The presence of high levels of mercury in the blood can trigger the activation the microglia cells in the brain. These cells secrete large amounts of neurotoxic substances such as glutamate that enhance inflammation of the brain in addition to triggering the stimulation of the region of brain associated with anxiety
Inhibiting the neurotransmitter, acetylcholine which is involved in impulse control leading possibly to suicide, aggression and compulsive and/or obsessive behaviours
Causing a dysfunctional digestive system resulting in the overgrowth of yeasts such as Candida albicans. These yeasts secrete several toxins including ethanol and acetaldehyde that trigger direct depressive effects upon the brain of their host.
It can lead to the depletion detoxification via substances such as glutathione and thiols which leads to increased toxicity of the nervous system
Mercury can cause dysfunction in glucose metabolism which leads to cravings for substances such as carbohydrates and alcohol. The high sensitivity of the brain decreased or poorly controlled glucose levels are known to cause depression
Alcohol and substance abuse as a cause of depression
Alcohol, commonly abused street drugs such as heroin and cocaine drugs and prescription drugs have a common feature: They deplete the body and brain of essential natural chemicals such as serotonin and noradrenaline which are responsible for emotional well being. Those who attempt to cease from using these drugs often encounter .Most alcohol and drug addicted persons who stop their use still experience cravings, depression, anxiety, and unstable moods. The absence of buffer of drugs results in a heavy burden being borne by the nervous system and the brain. During a study that was carried out for a period on about ten years it was found that alcoholics tend to experience the following during and even in the period that they try to abstain from abuse of alcohol: Depression, hostility, anxiety, paranoia, psychosis, phobia, inadequate and inferior feelings.
12.0 Treatment of depression and recommendations
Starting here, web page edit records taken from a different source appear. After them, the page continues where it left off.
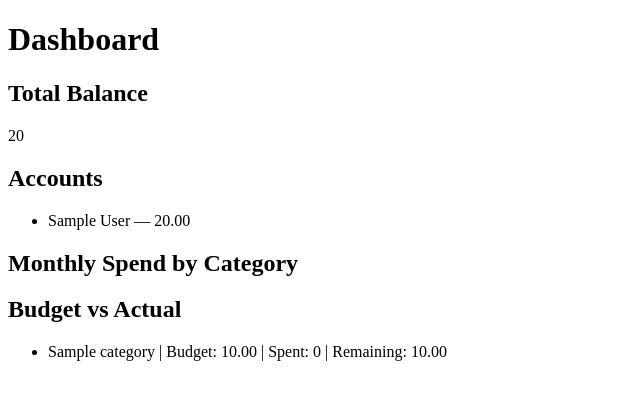
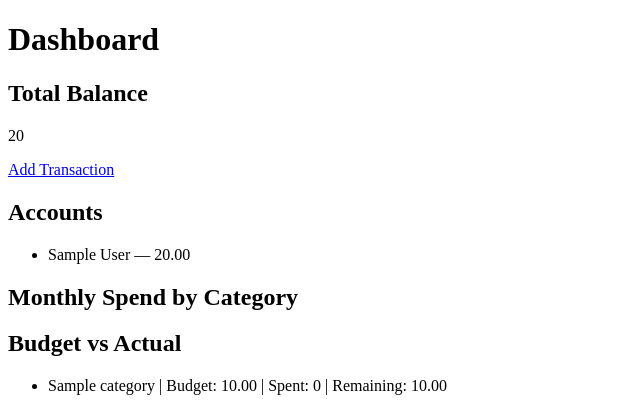
Before and after one commit to shayalvaghasiya/moneylog, a Django app: page / in a window 1280 px wide. Shown: the top 420 px of the page, without its empty margins (0-640 px from the left). Run offline with Django 5.2, Linux system fonts and the light colour scheme; a user stored in the database is signed in; tables that the repository leaves empty hold one stand-in row (values such as "Sample post").

Commit message:
add navigation link to add_transaction

```diff
--- a/finance/templates/finance/dashboard.html
+++ b/finance/templates/finance/dashboard.html
@@ -8,6 +8,10 @@
 
     <h2>Total Balance</h2>
     <p>{{ total_balance }}</p>
+
+    <p>
+      <a href="{% url 'add_transaction' %}">Add Transaction</a>
+    </p>
 
     <h2>Accounts</h2>
     <ul>
```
According to the U.S. Preventive Services Task Force suggests that health-care providers ought to screen adults for depression once the programs are up and running to ensure that accurate diagnosis and effective treatment is available along with careful monitoring and follow-up of the patients . The Task Force on Community Preventive Services also recommends a shift from the traditional approach to collaborative care. In this approach there is collaboration of primary care providers, mental health specialists and other providers in order to come up with better approaches for disease management for depressed adults and youth based on strong evidence how effective treatment can be in improving short-term depression outcomes.
In addition, sensitization programmes aimed at educating the public on the underlying causes of depression should be started in different countries. This would go a long way in preventing misdiagnosis of the cases of depression in addition to promoting a culture of early diagnosis. The mitigation measures should not just be limited to prescription of anti depressants which have become widely abused but should also include psychological care and a battery of tests to rule out all other causes.
National Institute of Mental Health. (2009, May 5). Depression. Retrieved October 21, 2011, from National Institute of Mental Health: http://www.nim.com
American Pscychiatric Association. (2009). Diagnostic and statistical manual of mental disorders. Washington: American Psychiatric Publishers Inc.
Devane, C., Chiao, E., Franklin, & Kruep., D. (2005). Anxiety disorders in the 21st century: status, challenges, opportunities, and comorbidity with depression. American Journal of Managed Care, 343-355.